alfo alſo equal Altitude Angle ABC Angle BAC Angle BCD Bafe Baſe BC becauſe biſected Center Circle ABCD Circle EFGH Circumference Cofine Cone confequently contain'd Coroll Cylinder defcrib'd DEFH demonftrated deſcribed Diameter Diſtance drawn thro equal Angles equiangular equilateral Equimultiples fame Multiple fame Reaſon fimilar fince firſt folid Parallelepipedon fore fubtending given Right Line greater join leffer leſs likewife Logarithm Magnitudes Meaſure Number oppofite parallel Parallelogram perpendicular Plane Polygon Priſms Prop PROPOSITION Pyramid Quadrant Ratio Rectangle Rectangle contained remaining Angle Right Angles Right Line AC Right-lin'd Figure ſame ſay ſecond Segment Semicircle ſhall be equal Sine ſome Sphere ſtand Subtangent THEOREM theſe thoſe Triangle ABC Unity Vertex the Point Wherefore whole

### Popular passages

Page 192 - If two triangles have two angles of the one equal to two angles of the other, each to each, and one side equal to one side, viz.

Page 162 - IF two triangles have one angle of the one equal to one angle of the other, and the sides about the equal angles proportionals : the triangles shall be equiangular, and shall have those angles equal which are opposite to the homologous sides.

Page 63 - DBA ; and because AE, a side of the triangle DAE, is produced to B, the angle DEB is greater (16.

Page 154 - ... therefore the angle DFG is equal to the angle DFE, and the angle at G to the angle at E : but the angle DFG is equal to the angle ACB...

Page 100 - About a given circle to describe a triangle equiangular to a given triangle. Let ABC be the given circle, and DEF the given triangle; it is required to describe a triangle about the circle ABC equiangular to the triangle DEF.

Page 17 - CF, and the triangle AEB to the triangle CEF, and the remaining angles to the remaining angles, each to each, to which...

Page 212 - CD; therefore AC is a parallelogram. In like manner, it may be proved that each of the figures CE, FG, GB, BF, AE, is a parallelogram...

Page 233 - If two right-angled triangles have their hypotenuses equal, and one side of the one equal to one side of the other, the triangles are congruent.
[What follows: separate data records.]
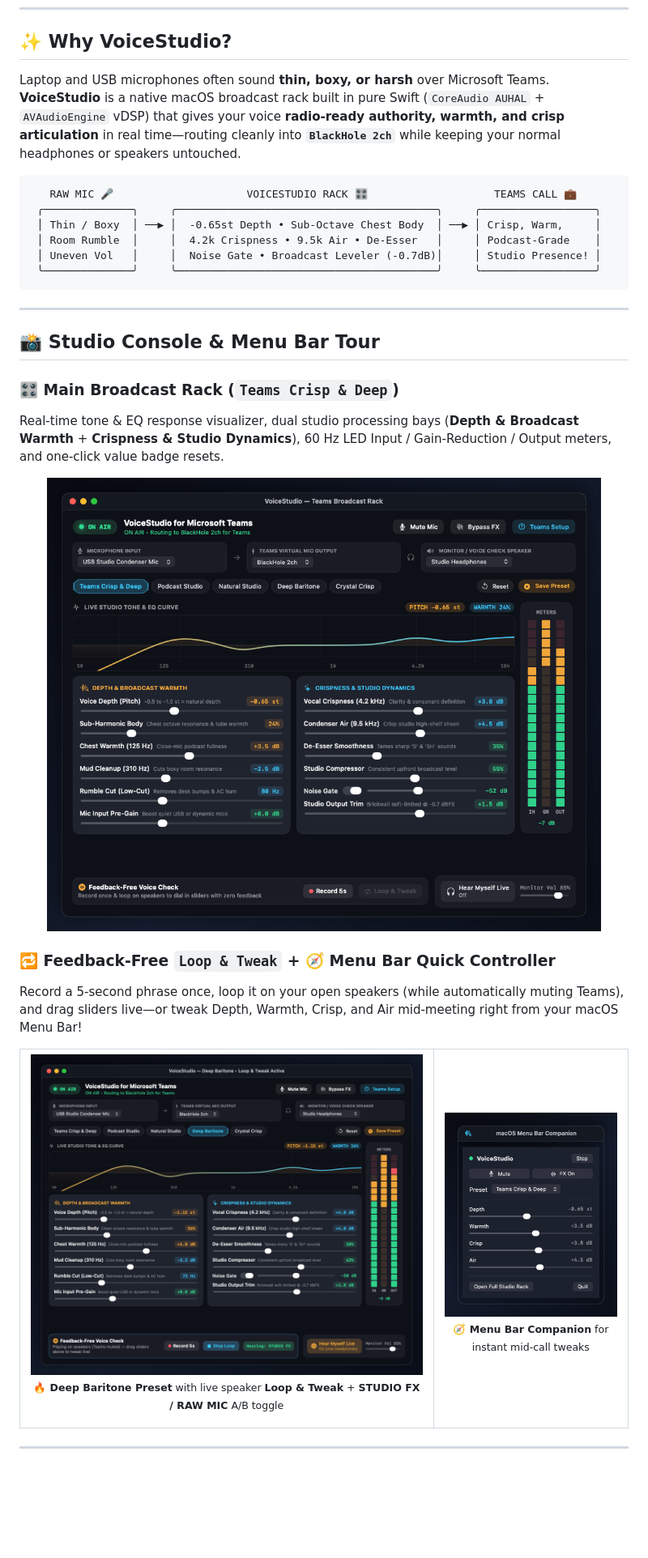
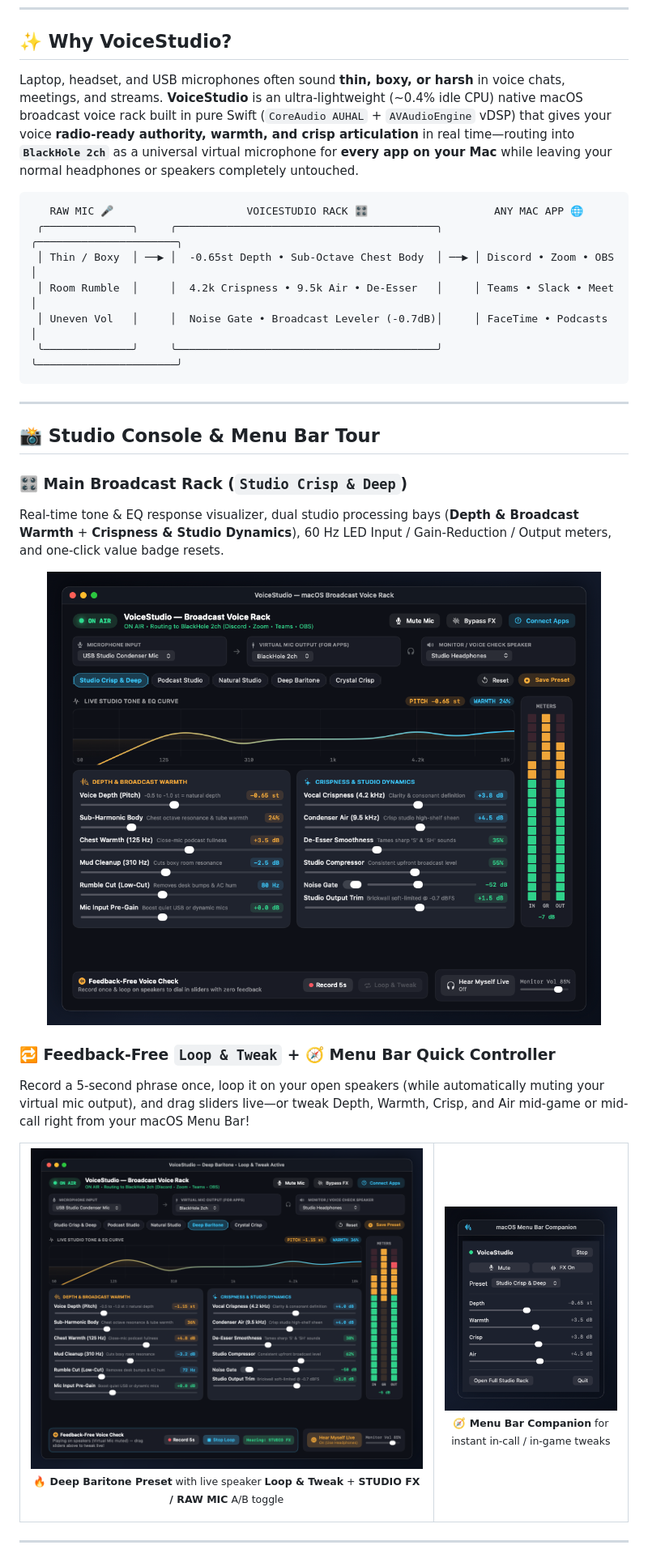
Before and after one commit to saadmsft/VoiceStudio, a Markdown page: README.md, the part around one of its changes. Shown at 81% size. Drawn GitHub-style; pictures changed too: assets/screenshot-baritone-loop.png, assets/screenshot-main-rack.png, assets/screenshot-menubar.png; blank space fills up the shorter version.

````diff
--- a/README.md
+++ b/README.md
@@ -22,22 +34,22 @@
 
 ## ✨ Why VoiceStudio?
 
-Laptop and USB microphones often sound **thin, boxy, or harsh** over Microsoft Teams. **VoiceStudio** is a native macOS broadcast rack built in pure Swift (`CoreAudio AUHAL` + `AVAudioEngine` vDSP) that gives your voice **radio-ready authority, warmth, and crisp articulation** in real time—routing cleanly into **`BlackHole 2ch`** while keeping your normal headphones or speakers untouched.
+Laptop, headset, and USB microphones often sound **thin, boxy, or harsh** in voice chats, meetings, and streams. **VoiceStudio** is an ultra-lightweight (~0.4% idle CPU) native macOS broadcast voice rack built in pure Swift (`CoreAudio AUHAL` + `AVAudioEngine` vDSP) that gives your voice **radio-ready authority, warmth, and crisp articulation** in real time—routing into **`BlackHole 2ch`** as a universal virtual microphone for **every app on your Mac** while leaving your normal headphones or speakers completely untouched.
 
 ```text
-   RAW MIC 🎤                     VOICESTUDIO RACK 🎛️                    TEAMS CALL 💼
- ╭──────────────╮     ╭─────────────────────────────────────────╮     ╭──────────────────╮
- │ Thin / Boxy  │ ──▶ │  -0.65st Depth • Sub-Octave Chest Body  │ ──▶ │ Crisp, Warm,     │
- │ Room Rumble  │     │  4.2k Crispness • 9.5k Air • De-Esser   │     │ Podcast-Grade    │
- │ Uneven Vol   │     │  Noise Gate • Broadcast Leveler (-0.7dB)│     │ Studio Presence! │
- ╰──────────────╯     ╰─────────────────────────────────────────╯     ╰──────────────────╯
+   RAW MIC 🎤                     VOICESTUDIO RACK 🎛️                    ANY MAC APP 🌐
+ ╭──────────────╮     ╭─────────────────────────────────────────╮     ╭──────────────────────╮
+ │ Thin / Boxy  │ ──▶ │  -0.65st Depth • Sub-Octave Chest Body  │ ──▶ │ Discord • Zoom • OBS │
+ │ Room Rumble  │     │  4.2k Crispness • 9.5k Air • De-Esser   │     │ Teams • Slack • Meet │
+ │ Uneven Vol   │     │  Noise Gate • Broadcast Leveler (-0.7dB)│     │ FaceTime • Podcasts  │
+ ╰──────────────╯     ╰─────────────────────────────────────────╯     ╰──────────────────────╯
 ```
 
 ---
 
 ## 📸 Studio Console & Menu Bar Tour
 
-### 🎛️ Main Broadcast Rack (`Teams Crisp & Deep`)
+### 🎛️ Main Broadcast Rack (`Studio Crisp & Deep`)
 Real-time tone & EQ response visualizer, dual studio processing bays (**Depth & Broadcast Warmth** + **Crispness & Studio Dynamics**), 60 Hz LED Input / Gain-Reduction / Output meters, and one-click value badge resets.
 
 <p align="center">
@@ -45,7 +57,7 @@ Real-time tone & EQ response visualizer, dual studio processing bays (**Depth &
 </p>
 
 ### 🔁 Feedback-Free `Loop & Tweak` + 🧭 Menu Bar Quick Controller
-Record a 5-second phrase once, loop it on your open speakers (while automatically muting Teams), and drag sliders live—or tweak Depth, Warmth, Crisp, and Air mid-meeting right from your macOS Menu Bar!
+Record a 5-second phrase once, loop it on your open speakers (while automatically muting your virtual mic output), and drag sliders live—or tweak Depth, Warmth, Crisp, and Air mid-game or mid-call right from your macOS Menu Bar!
 
 <table>
   <tr>
@@ -55,7 +67,7 @@ Record a 5-second phrase once, loop it on your open speakers (while automaticall
     </td>
     <td width="32%" valign="top">
       <img src="assets/screenshot-menubar.png" alt="macOS Menu Bar Companion" width="100%" />
-      <p align="center"><sub><b>🧭 Menu Bar Companion</b> for instant mid-call tweaks</sub></p>
+      <p align="center"><sub><b>🧭 Menu Bar Companion</b> for instant in-call / in-game tweaks</sub></p>
     </td>
   </tr>
 </table>
````
Also changed, not shown: other parts of README.md (+42 -24 lines), 16 other files.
Page 166 - ABG ; (vi. 1.) therefore the triangle ABC has to the triangle ABG the duplicate ratio of that which BC has to EF: but the triangle ABG is equal to the triangle DEF; therefore also the triangle ABC has to the triangle DEF the duplicate ratio of that which BC has to EF. Therefore similar triangles, &c.

Page 95 - If from any point without a circle two straight lines be drawn, one of which cuts the circle, and the other touches it ; the rectangle contained by the whole line which cuts the circle, and the part of it without the circle, shall be equal to the square of the line which touches it.